Where are these rooms? Great question! There are CE courses in your local area. There are amazing CE weekends across the country run by leaders in dentistry. And there are other live social networking events. Show up, share your story, observe the room, and engage. (Then, fit in “you time” to see the sights and eat local dishes while you’re there!)

I know. These CE events cost money. But just as dental school was an investment, so too are these. They’re an investment in the career that took you many years to start.

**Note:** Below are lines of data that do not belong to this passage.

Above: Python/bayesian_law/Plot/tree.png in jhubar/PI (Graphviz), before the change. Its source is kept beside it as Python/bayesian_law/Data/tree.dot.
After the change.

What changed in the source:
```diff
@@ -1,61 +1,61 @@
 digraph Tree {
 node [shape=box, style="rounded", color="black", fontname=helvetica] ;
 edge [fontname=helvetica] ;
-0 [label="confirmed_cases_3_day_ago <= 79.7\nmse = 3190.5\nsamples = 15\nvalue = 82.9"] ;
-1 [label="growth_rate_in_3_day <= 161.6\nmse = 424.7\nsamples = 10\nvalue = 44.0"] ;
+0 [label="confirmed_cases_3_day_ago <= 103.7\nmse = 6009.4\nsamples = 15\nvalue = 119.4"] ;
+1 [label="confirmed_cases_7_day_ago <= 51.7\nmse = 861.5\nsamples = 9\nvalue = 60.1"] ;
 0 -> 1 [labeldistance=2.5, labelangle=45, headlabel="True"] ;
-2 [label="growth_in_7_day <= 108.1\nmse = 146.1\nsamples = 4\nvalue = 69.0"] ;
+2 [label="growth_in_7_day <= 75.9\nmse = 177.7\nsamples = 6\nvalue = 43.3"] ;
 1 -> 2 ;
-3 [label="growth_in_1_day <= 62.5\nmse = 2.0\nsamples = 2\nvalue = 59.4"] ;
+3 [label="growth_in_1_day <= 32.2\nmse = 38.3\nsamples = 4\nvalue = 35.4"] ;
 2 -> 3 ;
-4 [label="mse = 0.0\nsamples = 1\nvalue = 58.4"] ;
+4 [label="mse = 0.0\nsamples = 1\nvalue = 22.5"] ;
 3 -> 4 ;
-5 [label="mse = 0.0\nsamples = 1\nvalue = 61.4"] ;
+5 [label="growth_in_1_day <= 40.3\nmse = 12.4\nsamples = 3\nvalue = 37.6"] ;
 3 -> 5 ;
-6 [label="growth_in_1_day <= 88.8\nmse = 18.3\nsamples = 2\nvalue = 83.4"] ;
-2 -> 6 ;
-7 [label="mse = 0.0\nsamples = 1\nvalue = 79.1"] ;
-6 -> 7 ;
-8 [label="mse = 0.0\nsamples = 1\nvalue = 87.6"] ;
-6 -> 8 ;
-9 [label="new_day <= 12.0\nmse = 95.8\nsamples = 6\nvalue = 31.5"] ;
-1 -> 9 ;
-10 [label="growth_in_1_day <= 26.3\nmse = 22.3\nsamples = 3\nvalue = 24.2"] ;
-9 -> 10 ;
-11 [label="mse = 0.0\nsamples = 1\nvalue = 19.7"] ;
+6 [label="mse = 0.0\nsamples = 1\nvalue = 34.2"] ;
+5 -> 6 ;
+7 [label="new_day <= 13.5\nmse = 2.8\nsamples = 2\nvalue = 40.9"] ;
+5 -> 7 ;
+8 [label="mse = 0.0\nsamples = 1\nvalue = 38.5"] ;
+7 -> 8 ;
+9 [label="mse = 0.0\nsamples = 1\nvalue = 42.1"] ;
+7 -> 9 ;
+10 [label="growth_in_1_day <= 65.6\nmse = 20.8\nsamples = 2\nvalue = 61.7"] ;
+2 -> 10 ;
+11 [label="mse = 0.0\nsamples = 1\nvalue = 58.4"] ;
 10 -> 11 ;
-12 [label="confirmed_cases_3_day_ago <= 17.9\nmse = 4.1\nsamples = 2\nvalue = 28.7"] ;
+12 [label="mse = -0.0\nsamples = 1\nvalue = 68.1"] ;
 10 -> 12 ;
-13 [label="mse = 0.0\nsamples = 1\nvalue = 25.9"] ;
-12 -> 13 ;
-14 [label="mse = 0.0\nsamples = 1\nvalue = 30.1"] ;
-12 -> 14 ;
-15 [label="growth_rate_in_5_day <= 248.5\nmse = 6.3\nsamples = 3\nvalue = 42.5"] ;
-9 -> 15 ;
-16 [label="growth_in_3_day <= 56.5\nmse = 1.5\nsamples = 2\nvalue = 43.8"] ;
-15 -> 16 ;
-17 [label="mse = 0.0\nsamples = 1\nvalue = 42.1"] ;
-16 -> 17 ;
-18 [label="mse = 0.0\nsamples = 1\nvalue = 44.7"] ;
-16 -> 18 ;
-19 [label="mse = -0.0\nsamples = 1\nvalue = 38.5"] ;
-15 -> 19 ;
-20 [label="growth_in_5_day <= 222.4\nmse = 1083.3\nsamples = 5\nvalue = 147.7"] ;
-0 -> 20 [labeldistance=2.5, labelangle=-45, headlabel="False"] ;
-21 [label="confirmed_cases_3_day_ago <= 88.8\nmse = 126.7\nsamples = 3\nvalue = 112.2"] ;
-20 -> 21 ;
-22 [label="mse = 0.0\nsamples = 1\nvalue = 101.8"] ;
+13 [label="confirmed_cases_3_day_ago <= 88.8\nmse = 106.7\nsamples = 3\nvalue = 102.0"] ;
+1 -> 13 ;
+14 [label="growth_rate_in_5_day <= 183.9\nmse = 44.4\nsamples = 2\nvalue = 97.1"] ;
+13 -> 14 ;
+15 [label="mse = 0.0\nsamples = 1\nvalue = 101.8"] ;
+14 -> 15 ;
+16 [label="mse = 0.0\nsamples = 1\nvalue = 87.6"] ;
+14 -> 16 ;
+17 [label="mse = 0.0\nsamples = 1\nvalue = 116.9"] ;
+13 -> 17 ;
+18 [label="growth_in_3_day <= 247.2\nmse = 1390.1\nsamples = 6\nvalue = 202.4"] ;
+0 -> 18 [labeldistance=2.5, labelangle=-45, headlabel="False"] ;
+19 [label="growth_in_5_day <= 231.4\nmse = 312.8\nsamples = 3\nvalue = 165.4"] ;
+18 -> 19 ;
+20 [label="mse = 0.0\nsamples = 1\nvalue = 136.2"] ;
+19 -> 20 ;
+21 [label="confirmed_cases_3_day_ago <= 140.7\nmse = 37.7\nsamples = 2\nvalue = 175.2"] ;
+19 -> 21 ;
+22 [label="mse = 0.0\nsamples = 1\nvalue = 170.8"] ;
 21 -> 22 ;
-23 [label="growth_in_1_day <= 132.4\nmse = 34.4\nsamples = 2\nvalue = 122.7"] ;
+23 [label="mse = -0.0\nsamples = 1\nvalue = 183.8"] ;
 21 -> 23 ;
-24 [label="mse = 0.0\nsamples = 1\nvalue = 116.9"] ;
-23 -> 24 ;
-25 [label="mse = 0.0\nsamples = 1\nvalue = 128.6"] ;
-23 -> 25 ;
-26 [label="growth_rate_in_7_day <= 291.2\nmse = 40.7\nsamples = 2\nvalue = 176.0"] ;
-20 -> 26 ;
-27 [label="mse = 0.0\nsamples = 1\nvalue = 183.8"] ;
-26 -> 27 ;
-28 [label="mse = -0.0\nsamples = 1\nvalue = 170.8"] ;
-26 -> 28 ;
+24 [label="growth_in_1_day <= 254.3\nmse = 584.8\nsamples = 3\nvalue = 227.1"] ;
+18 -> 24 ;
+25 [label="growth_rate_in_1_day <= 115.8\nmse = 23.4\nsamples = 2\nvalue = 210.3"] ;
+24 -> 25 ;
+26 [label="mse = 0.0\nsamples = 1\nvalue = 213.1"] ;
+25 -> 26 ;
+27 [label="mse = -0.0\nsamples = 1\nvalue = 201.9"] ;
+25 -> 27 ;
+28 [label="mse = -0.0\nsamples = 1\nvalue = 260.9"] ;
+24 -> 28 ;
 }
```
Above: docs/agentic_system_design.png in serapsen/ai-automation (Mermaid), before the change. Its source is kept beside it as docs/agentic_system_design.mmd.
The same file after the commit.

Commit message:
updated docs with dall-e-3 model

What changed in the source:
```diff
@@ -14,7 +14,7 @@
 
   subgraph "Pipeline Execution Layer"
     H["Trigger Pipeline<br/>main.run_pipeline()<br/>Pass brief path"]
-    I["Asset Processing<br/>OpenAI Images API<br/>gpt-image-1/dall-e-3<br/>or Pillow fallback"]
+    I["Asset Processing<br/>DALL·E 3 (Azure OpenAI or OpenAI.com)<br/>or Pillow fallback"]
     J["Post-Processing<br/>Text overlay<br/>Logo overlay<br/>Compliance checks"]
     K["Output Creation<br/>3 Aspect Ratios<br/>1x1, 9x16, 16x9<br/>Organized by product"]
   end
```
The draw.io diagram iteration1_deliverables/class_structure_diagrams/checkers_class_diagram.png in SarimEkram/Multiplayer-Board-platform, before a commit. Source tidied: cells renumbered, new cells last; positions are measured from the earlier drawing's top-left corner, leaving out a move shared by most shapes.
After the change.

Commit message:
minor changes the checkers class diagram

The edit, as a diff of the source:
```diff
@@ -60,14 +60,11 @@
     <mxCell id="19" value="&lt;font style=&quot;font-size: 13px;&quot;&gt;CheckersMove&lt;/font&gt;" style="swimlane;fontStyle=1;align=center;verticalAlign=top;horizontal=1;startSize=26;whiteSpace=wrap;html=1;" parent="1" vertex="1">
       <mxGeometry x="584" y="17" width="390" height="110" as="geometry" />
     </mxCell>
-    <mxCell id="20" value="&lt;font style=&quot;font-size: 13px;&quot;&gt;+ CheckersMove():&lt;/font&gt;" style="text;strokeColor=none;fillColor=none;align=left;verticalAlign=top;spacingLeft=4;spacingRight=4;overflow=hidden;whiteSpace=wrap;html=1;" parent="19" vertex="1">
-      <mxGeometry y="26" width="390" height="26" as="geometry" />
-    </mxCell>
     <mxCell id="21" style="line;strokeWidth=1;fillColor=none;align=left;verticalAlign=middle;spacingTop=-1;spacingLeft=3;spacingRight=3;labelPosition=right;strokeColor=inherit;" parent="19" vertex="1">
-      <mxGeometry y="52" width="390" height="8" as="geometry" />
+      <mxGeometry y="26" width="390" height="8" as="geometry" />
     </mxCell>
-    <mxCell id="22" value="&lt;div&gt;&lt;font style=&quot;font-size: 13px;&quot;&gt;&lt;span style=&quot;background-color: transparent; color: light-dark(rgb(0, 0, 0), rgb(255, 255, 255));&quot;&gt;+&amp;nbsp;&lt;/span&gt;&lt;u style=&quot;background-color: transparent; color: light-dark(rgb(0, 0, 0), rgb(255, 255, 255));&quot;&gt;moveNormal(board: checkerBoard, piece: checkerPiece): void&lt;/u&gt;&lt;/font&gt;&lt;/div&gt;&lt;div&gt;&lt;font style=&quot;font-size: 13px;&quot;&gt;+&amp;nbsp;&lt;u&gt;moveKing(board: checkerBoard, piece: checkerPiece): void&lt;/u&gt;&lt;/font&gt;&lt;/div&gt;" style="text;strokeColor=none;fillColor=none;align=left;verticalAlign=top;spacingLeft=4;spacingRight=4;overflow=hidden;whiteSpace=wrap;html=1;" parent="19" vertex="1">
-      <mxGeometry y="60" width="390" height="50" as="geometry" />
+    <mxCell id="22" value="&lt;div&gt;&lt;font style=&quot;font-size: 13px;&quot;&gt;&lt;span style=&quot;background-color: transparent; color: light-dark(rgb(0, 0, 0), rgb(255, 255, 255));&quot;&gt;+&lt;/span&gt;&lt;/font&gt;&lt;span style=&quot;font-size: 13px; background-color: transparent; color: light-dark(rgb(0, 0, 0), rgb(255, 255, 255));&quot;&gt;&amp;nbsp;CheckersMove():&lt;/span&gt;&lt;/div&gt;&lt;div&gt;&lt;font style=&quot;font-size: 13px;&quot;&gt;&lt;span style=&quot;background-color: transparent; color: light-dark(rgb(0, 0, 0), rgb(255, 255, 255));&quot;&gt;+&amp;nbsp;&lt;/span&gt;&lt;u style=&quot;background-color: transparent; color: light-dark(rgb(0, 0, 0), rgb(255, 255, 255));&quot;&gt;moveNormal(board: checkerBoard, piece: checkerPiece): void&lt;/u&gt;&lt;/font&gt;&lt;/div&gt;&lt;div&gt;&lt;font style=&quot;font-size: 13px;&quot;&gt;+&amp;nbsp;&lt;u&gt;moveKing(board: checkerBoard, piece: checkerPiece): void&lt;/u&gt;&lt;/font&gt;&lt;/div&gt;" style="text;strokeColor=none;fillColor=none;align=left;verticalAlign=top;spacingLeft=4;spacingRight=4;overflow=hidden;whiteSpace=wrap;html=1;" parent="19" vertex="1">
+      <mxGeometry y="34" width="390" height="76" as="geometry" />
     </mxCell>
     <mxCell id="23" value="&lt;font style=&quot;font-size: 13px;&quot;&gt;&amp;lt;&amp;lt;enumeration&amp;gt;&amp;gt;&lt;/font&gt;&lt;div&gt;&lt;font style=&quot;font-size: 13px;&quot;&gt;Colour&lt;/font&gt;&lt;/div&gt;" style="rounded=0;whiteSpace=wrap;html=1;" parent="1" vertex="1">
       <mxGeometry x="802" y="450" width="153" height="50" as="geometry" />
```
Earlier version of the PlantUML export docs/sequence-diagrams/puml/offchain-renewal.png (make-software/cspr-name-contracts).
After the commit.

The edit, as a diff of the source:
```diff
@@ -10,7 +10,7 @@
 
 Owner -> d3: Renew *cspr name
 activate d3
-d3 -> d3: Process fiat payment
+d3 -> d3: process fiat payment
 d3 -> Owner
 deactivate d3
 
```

You’ve done the hard part, and now is your chance to kickstart your professional development. 

With loans to pay off, it is extremely valuable to find someone who can help you through your first few years on the job. This is actually the thing that will help you get yourself out of debt. It will also be the reason why you’ll learn new procedures and advance quicker. But more importantly, you will meet new people who can change your life.

To the MAD and SAD key resources out there, I ask this of you: When you go to CE or networking events and you see young dentists, open the conversation. Go up to them and say, “Hey, tell me a little bit about what you’re doing in dentistry.” Or, “Dentistry can be a rewarding but exhausting career. When I was in your shoes, I was apprehensive, too. I didn’t know if I could pay off my loans. But you will get there with hard work!”

Offer to exchange contact info. Be that key resource you had (or wish you had) early in your career. Pay it forward. It will benefit you, too. More JBN (just being nice) is the treatment plan we need for our dental industry. 

NACHO Treatment Plan

Let’s sum things up for everyone. For key resource development, follow these three steps:

1. Go to more local and national CE courses.

2. Use the internet to connect through LinkedIn, Facebook groups, etc.

3. Look to connect in a meaningful way with more senior dentists in your area. If you are a BAD, offer something to your mentor. Remember, your mentor spent most of his or her life in an analog world.  Show them how to use Instagram, upload photos, etc. Take your mentor to the digital age!

Remember, BADs, you’re there for your key resource, too. When you meet the right mentor, mentor magic happens. Just as the little bird knew when a bird returned to the nest, it was indeed his mother.

One of my favorite Dr. Nacho sayings is: “Everything that matters needs a system, and everything matters. This applies to life, dentistry, and connecting with key resources. The more dentists who connect as friends and colleagues, the better a dentisting world we can build for all of us!”  

2001 De Cgoo M01Paul Goodman, DMD, aka, “Dr. Nacho,” is a practicing general dentist and managing partner of a two-location group practice in Mercer County, New Jersey. He also helps dentists as a transitions broker for United Dental Brokers of America and through his Facebook group, Dental Nachos. Share your favorite nacho recipe or contact Dr. Goodman at paul@dentalnachos.com.

More in Practice